The challenge is aimed at conserving state's water use while also saving participants significant money on water too.

Published on: Feb 26, 2013

The Texas A&M AgriLife Extension Service is strengthening its challenge to Texans to save millions of gallons of water annually as well as keep more money in their pockets by saving on their monthly water bills.

The "40-Gallon Challenge" is a program that calls on residents and businesses to reduce their average water use by 40 gallons per day, according to Dr. Diane Boellstorff, AgriLife Extension water resources specialist in College Station.

Boellstorff became involved in the voluntary national program in 2011, serving as the Texas representative.

After just one year, she and AgriLife Extension economist Dean McCorkle in College Station completed an economic impact study in November, which showed that Texas participants, based on average municipal rates, were collectively saving an estimated $299,000 a year, in addition to the water savings.

SAVE WATER. Texas A&M AgriLife Extension Service is stepping up its "40-Gallon Challenge" that calls on Texans to save 40 gallons of water per day.
SAVE WATER. Texas A&M AgriLife Extension Service is stepping up its "40-Gallon Challenge" that calls on Texans to save 40 gallons of water per day.

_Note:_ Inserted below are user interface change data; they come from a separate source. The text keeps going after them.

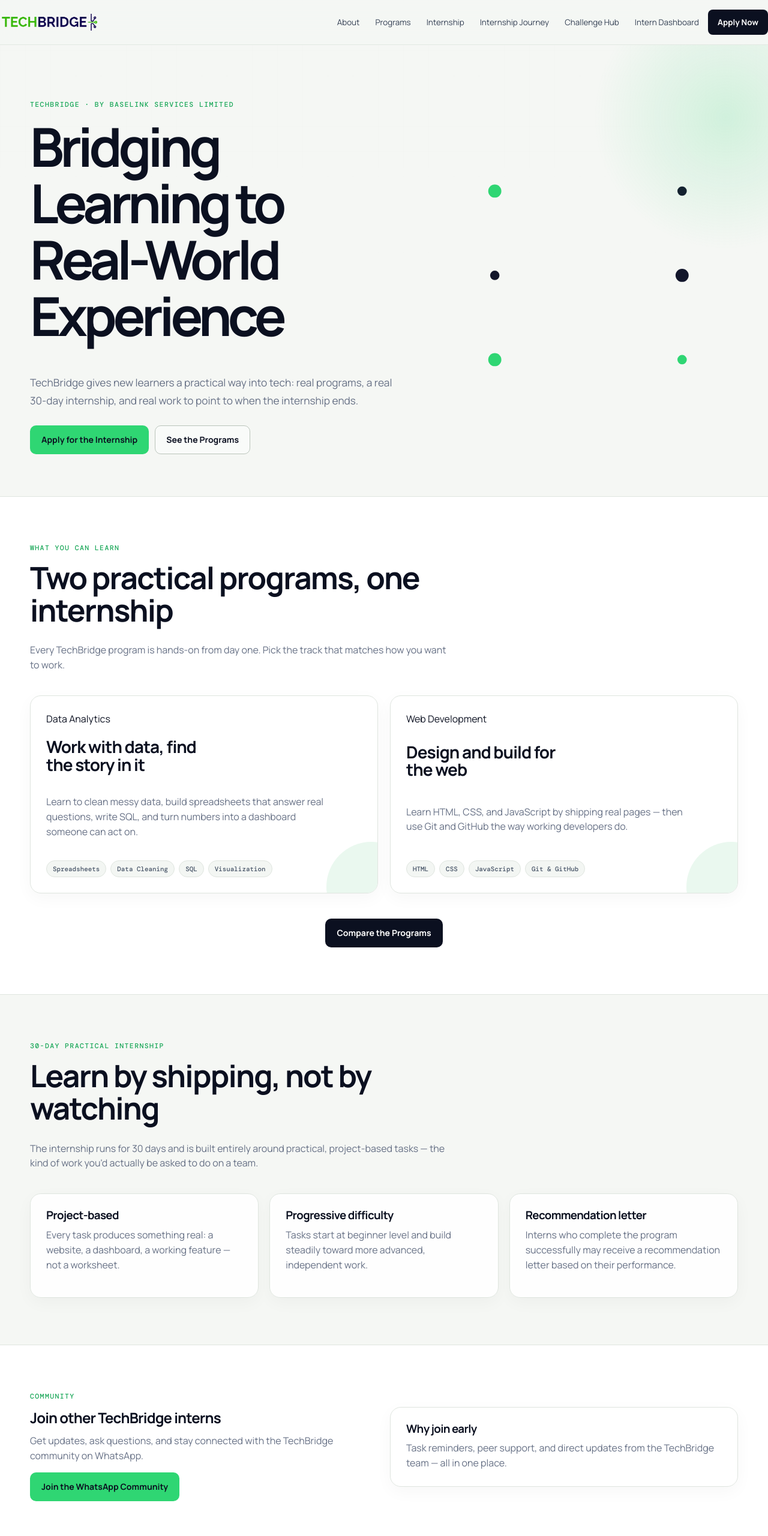
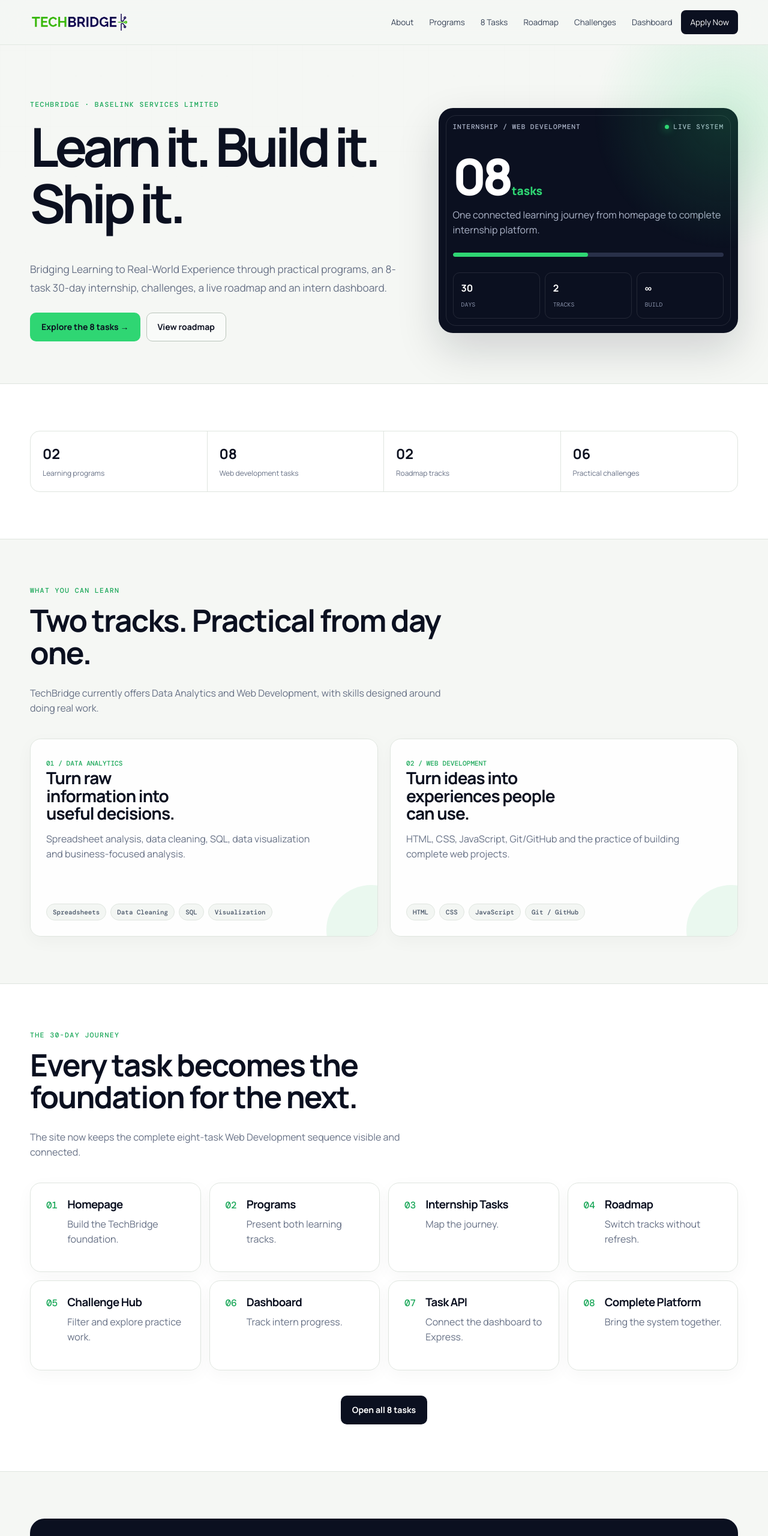
Before and after one commit to abenajuliana04-lang/techbridge-website, a website: page index.html in a window 1280 px wide. Shown: the top 2560 px of the page at 60% size. Drawn offline with nearby package versions, Linux system fonts and the light colour scheme.

Commit message:
Polish TechBridge platform and surface all internship tasks

```diff
--- a/index.html
+++ b/index.html
@@ -1,184 +1,45 @@
 <!DOCTYPE html>
-<html lang="en">
-<head>
-<meta charset="UTF-8">
-<meta name="viewport" content="width=device-width, initial-scale=1">
-<title>TechBridge — Bridging Learning to Real-World Experience</title>
-<link rel="stylesheet" href="style.css">
-</head>
+<html lang="en"><head><meta charset="UTF-8"><meta name="viewport" content="width=device-width, initial-scale=1"><title>TechBridge — Bridging Learning to Real-World Experience</title><link rel="stylesheet" href="style.css"></head>
 <body>
+<header class="site-header"><nav class="nav wrap">
+<a href="index.html" class="brand"><img src="techbridge-logo.png" alt="TechBridge"></a><button class="nav-toggle" id="navToggle" aria-label="Open menu">☰</button>
+<ul class="nav-links" id="navLinks">
+<li><a href="index.html#about">About</a></li><li><a href="programs.html">Programs</a></li><li><a href="tasks.html">8 Tasks</a></li><li><a href="roadmap.html">Roadmap</a></li><li><a href="challenges.html">Challenges</a></li><li><a href="dashboard.html">Dashboard</a></li><li><a href="index.html#contact" class="nav-cta">Apply Now</a></li>
+</ul></nav></header>
+<main>
+<section class="hero" id="about"><div class="wrap hero-grid"><div>
+<div class="eyebrow">TechBridge · Baselink Services Limited</div><h1>Learn it. Build it. Ship it.</h1>
+<p class="hero-tag">Bridging Learning to Real-World Experience through practical programs, an 8-task 30-day internship, challenges, a live roadmap and an intern dashboard.</p>
+<div class="hero-actions"><a href="tasks.html" class="btn btn-primary">Explore the 8 tasks →</a><a href="roadmap.html" class="btn btn-outline">View roadmap</a></div>
+</div>
+<div class="hero-panel"><div class="panel-top"><span>INTERNSHIP / WEB DEVELOPMENT</span><span class="live-dot">LIVE SYSTEM</span></div><div class="hero-metric">08<span> tasks</span></div><p>One connected learning journey from homepage to complete internship platform.</p><div class="mini-progress"><span></span></div><div class="metric-row"><div><b>30</b><small>DAYS</small></div><div><b>2</b><small>TRACKS</small></div><div><b>∞</b><small>BUILD</small></div></div></div>
+</div></section>
 
-<header class="site-header">
-  <nav class="nav">
-    <a href="index.html" class="brand">
-      <img src="techbridge-logo.png" alt="TechBridge logo">
-    </a>
-    <button class="nav-toggle" id="navToggle" aria-label="Toggle navigation">☰</button>
-    <ul class="nav-links" id="navLinks">
-      <li><a href="index.html#about">About</a></li>
-      <li><a href="programs.html">Programs</a></li>
-      <li><a href="index.html#internship">Internship</a></li>
-      <li><a href="tasks.html">Internship Journey</a></li>
-      <li><a href="challenges.html">Challenge Hub</a></li>
-      <li><a href="dashboard.html">Intern Dashboard</a></li>
-      <li><a href="index.html#contact" class="btn nav-cta">Apply Now</a></li>
-    </ul>
-  </nav>
-</header>
+<section class="alt"><div class="wrap"><div class="stats-strip"><div><b>02</b><span>Learning programs</span></div><div><b>08</b><span>Web development tasks</span></div><div><b>02</b><span>Roadmap tracks</span></div><div><b>06</b><span>Practical challenges</span></div></div></div></section>
 
-<main>
+<section><div class="wrap"><div class="section-head"><div class="eyebrow">What you can learn</div><h2>Two tracks. Practical from day one.</h2><p>TechBridge currently offers Data Analytics and Web Development, with skills designed around doing real work.</p></div>
+<div class="grid-2">
+<div class="card program-card"><div><span class="program-number">01 / DATA ANALYTICS</span><h3>Turn raw information into useful decisions.</h3><p>Spreadsheet analysis, data cleaning, SQL, data visualization and business-focused analysis.</p></div><div class="program-skills"><span class="chip">Spreadsheets</span><span class="chip">Data Cleaning</span><span class="chip">SQL</span><span class="chip">Visualization</span></div></div>
+<div class="card program-card"><div><span class="program-number">02 / WEB DEVELOPMENT</span><h3>Turn ideas into experiences people can use.</h3><p>HTML, CSS, JavaScript, Git/GitHub and the practice of building complete web projects.</p></div><div class="program-skills"><span class="chip">HTML</span><span class="chip">CSS</span><span class="chip">JavaScript</span><span class="chip">Git / GitHub</span></div></div>
+</div></div></section>
 
-  <!-- HERO / INTRO -->
-  <section class="hero" id="about">
-    <div class="wrap hero-grid">
-      <div>
-        <div class="eyebrow">TechBridge · by Baselink Services Limited</div>
-        <h1>Bridging Learning to Real-World Experience</h1>
-        <p class="hero-tag">TechBridge gives new learners a practical way into tech: real programs, a real 30-day internship, and real work to point to when the internship ends.</p>
-        <div class="hero-actions">
-          <a href="https://forms.gle/techbridge-internship-application" target="_blank" rel="noopener" class="btn btn-primary">Apply for the Internship</a>
-          <a href="programs.html" class="btn btn-outline">See the Programs</a>
-        </div>
-      </div>
-      <div class="hero-art" aria-hidden="true">
-        <svg viewBox="0 0 320 260" width="100%" height="auto">
-          <line x1="20" y1="40" x2="300" y2="40" class="circuit-line" stroke-width="2"/>
-          <line x1="20" y1="130" x2="300" y2="130" class="circuit-line" stroke-width="2"/>
-          <line x1="20" y1="220" x2="300" y2="220" class="circuit-line" stroke-width="2"/>
-          <line x1="60" y1="10" x2="60" y2="250" class="circuit-line" stroke-width="2"/>
-          <line x1="260" y1="10" x2="260" y2="250" class="circuit-line" stroke-width="2"/>
-          <circle cx="60" cy="40" r="7" fill="#2FD673"/>
-          <circle cx="260" cy="130" r="7" fill="#12162B"/>
-          <circle cx="60" cy="220" r="7" fill="#2FD673"/>
-          <circle cx="260" cy="40" r="5" fill="#12162B"/>
-          <circle cx="60" cy="130" r="5" fill="#12162B"/>
-          <circle cx="260" cy="220" r="5" fill="#2FD673"/>
-        </svg>
-      </div>
-    </div>
-  </section>
+<section class="alt" id="internship"><div class="wrap"><div class="section-head"><div class="eyebrow">The 30-day journey</div><h2>Every task becomes the foundation for the next.</h2><p>The site now keeps the complete eight-task Web Development sequence visible and connected.</p></div>
+<div class="grid-4">
+<div class="card number-card"><span class="num">01</span><div><h3>Homepage</h3><p>Build the TechBridge foundation.</p></div></div>
+<div class="card number-card"><span class="num">02</span><div><h3>Programs</h3><p>Present both learning tracks.</p></div></div>
+<div class="card number-card"><span class="num">03</span><div><h3>Internship Tasks</h3><p>Map the journey.</p></div></div>
+<div class="card number-card"><span class="num">04</span><div><h3>Roadmap</h3><p>Switch tracks without refresh.</p></div></div>
+</div>
+<div class="grid-4" style="margin-top:14px">
+<div class="card number-card"><span class="num">05</span><div><h3>Challenge Hub</h3><p>Filter and explore practice work.</p></div></div>
+<div class="card number-card"><span class="num">06</span><div><h3>Dashboard</h3><p>Track intern progress.</p></div></div>
+<div class="card number-card"><span class="num">07</span><div><h3>Task API</h3><p>Connect the dashboard to Express.</p></div></div>
+<div class="card number-card"><span class="num">08</span><div><h3>Complete Platform</h3><p>Bring the system together.</p></div></div>
+</div>
+<div class="center mt-lg"><a href="tasks.html" class="btn btn-dark">Open all 8 tasks</a></div></div></section>
 
-  <!-- PROGRAMS -->
-  <section class="alt" id="programs">
-    <div class="wrap">
-      <div class="section-head">
-        <div class="eyebrow">What you can learn</div>
-        <h2>Two practical programs, one internship</h2>
-        <p>Every TechBridge program is hands-on from day one. Pick the track that matches how you want to work.</p>
-      </div>
-      <div class="grid-2">
-        <div class="card program-card">
-          <span class="program-tag">Data Analytics</span>
-          <h3>Work with data, find the story in it</h3>
-          <p>Learn to clean messy data, build spreadsheets that answer real questions, write SQL, and turn numbers into a dashboard someone can act on.</p>
-          <div class="program-skills">
-            <span class="chip">Spreadsheets</span><span class="chip">Data Cleaning</span>
-            <span class="chip">SQL</span><span class="chip">Visualization</span>
-          </div>
-        </div>
-        <div class="card program-card">
-          <span class="program-tag">Web Development</span>
-          <h3>Design and build for the web</h3>
-          <p>Learn HTML, CSS, and JavaScript by shipping real pages — then use Git and GitHub the way working developers do.</p>
-          <div class="program-skills">
-            <span class="chip">HTML</span><span class="chip">CSS</span>
-            <span class="chip">JavaScript</span><span class="chip">Git & GitHub</span>
-          </div>
-        </div>
-      </div>
-      <div class="center mt-lg">
-        <a href="programs.html" class="btn btn-dark">Compare the Programs</a>
-      </div>
-    </div>
-  </section>
-
-  <!-- INTERNSHIP -->
-  <section id="internship">
-    <div class="wrap">
-      <div class="section-head">
-        <div class="eyebrow">30-Day Practical Internship</div>
-        <h2>Learn by shipping, not by watching</h2>
-        <p>The internship runs for 30 days and is built entirely around practical, project-based tasks — the kind of work you'd actually be asked to do on a team.</p>
-      </div>
-      <div class="grid-3">
-        <div class="card">
-          <h3>Project-based</h3>
-          <p>Every task produces something real: a website, a dashboard, a working feature — not a worksheet.</p>
-        </div>
-        <div class="card">
-          <h3>Progressive difficulty</h3>
-          <p>Tasks start at beginner level and build steadily toward more advanced, independent work.</p>
-        </div>
-        <div class="card">
-          <h3>Recommendation letter</h3>
-          <p>Interns who complete the program successfully may receive a recommendation letter based on their performance.</p>
-        </div>
-      </div>
-    </div>
-  </section>
-
-  <!-- COMMUNITY -->
-  <section class="alt">
-    <div class="wrap grid-2" style="align-items:center;">
-      <div>
-        <div class="eyebrow">Community</div>
-        <h2>Join other TechBridge interns</h2>
-        <p>Get updates, ask questions, and stay connected with the TechBridge community on WhatsApp.</p>
-        <a href="https://chat.whatsapp.com/techbridge-community" target="_blank" rel="noopener" class="btn btn-primary">Join the WhatsApp Community</a>
-      </div>
-      <div class="card">
-        <h3>Why join early</h3>
-        <p style="margin-bottom:0">Task reminders, peer support, and direct updates from the TechBridge team — all in one place.</p>
-      </div>
-    </div>
-  </section>
-
-  <!-- APPLY / CONTACT -->
-  <section id="contact">
-    <div class="wrap">
-      <div class="card" style="padding:44px; display:flex; flex-wrap:wrap; gap:28px; align-items:center; justify-content:space-between;">
-        <div>
-          <h2 style="margin-bottom:8px;">Ready to apply?</h2>
-          <p style="margin-bottom:0;">Questions first? Reach us at <strong>techbridgebaslink@gmail.com</strong>.</p>
-        </div>
-        <a href="https://forms.gle/techbridge-internship-application" target="_blank" rel="noopener" class="btn btn-primary">Apply for the Internship</a>
-      </div>
-    </div>
-  </section>
-
+<section><div class="wrap"><div class="cta-band" id="contact"><div><h2>Ready to explore TechBridge?</h2><p>Questions? techbridgebaslink@gmail.com</p></div><a href="https://forms.gle/techbridge-internship-application" target="_blank" rel="noopener" class="btn btn-primary">Apply for the Internship</a></div></div></section>
 </main>
-
-<footer class="site-footer">
-  <div class="wrap">
-    <div class="footer-grid">
-      <div>
-        <div class="footer-brand">
-          <img src="techbridge-logo.png" alt="TechBridge logo">
-        </div>
-        <p style="color:#9ba0c0; max-width:34ch;">Bridging Learning to Real-World Experience. A program by Baselink Services Limited.</p>
-      </div>
-      <div>
-        <h4>Explore</h4>
-        <a href="programs.html">Programs</a>
-        <a href="tasks.html">Internship Journey</a>
-        <a href="challenges.html">Challenge Hub</a>
-        <a href="dashboard.html">Intern Dashboard</a>
-      </div>
-      <div>
-        <h4>Get involved</h4>
-        <a href="https://forms.gle/techbridge-internship-application" target="_blank" rel="noopener">Apply Now</a>
-        <a href="https://chat.whatsapp.com/techbridge-community" target="_blank" rel="noopener">WhatsApp Community</a>
-        <a href="mailto:techbridgebaslink@gmail.com">techbridgebaslink@gmail.com</a>
-      </div>
-    </div>
-    <div class="footer-bottom">© 2026 TechBridge by Baselink Services Limited. All rights reserved.</div>
-  </div>
-</footer>
-
-<script>
-  const navToggle = document.getElementById('navToggle');
-  const navLinks = document.getElementById('navLinks');
-  navToggle.addEventListener('click', () => navLinks.classList.toggle('open'));
-</script>
-</body>
-</html>
+<footer class="site-footer"><div class="wrap"><div class="footer-grid"><div><div class="footer-brand"><img src="techbridge-logo.png" alt="TechBridge"></div><p>Bridging Learning to Real-World Experience. A program by Baselink Services Limited.</p></div><div><h4>Explore</h4><a href="programs.html">Programs</a><a href="tasks.html">8 Tasks</a><a href="roadmap.html">Roadmap</a><a href="challenges.html">Challenge Hub</a><a href="dashboard.html">Dashboard</a></div><div><h4>Contact</h4><a href="mailto:techbridgebaslink@gmail.com">techbridgebaslink@gmail.com</a><a href="https://chat.whatsapp.com/techbridge-community" target="_blank" rel="noopener">WhatsApp Community</a></div></div><div class="footer-bottom">© 2026 TechBridge by Baselink Services Limited. All rights reserved.</div></div></footer>
+<script>document.getElementById('navToggle').addEventListener('click',()=>document.getElementById('navLinks').classList.toggle('open'));</script>
+</body></html>
```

"At the time that we did the impact statement, we were able to count 80 programs from 89 counties, and participation continues to increase," she says. "For example, the impact statement mentions 1,050 participating households saving 71 million gallons of water annually, but today's numbers are 1,152 participating households saving 80 million gallons annually."

That change has come in only three months. Boellstorff says many AgriLife Extension agents are beginning to deliver the program in their local counties. She also is making presentations to spread the program across the state.

This water resource conservation tool is one of many programs initiated and supported through the Southern Region Water Resource Project, funded through the USDA National Institute for Food and Agriculture. Dr. Mark McFarland, AgriLife Extension state soil fertility specialist in College Station is the project director.

The 40-Gallon Challenge allows Texas to compete against other Americans who also are taking the challenge in their states.

At the program's website, www.40gallonchallenge.org Texans can pledge to adopt water-saving practices and see how many gallons of water they can expect to save.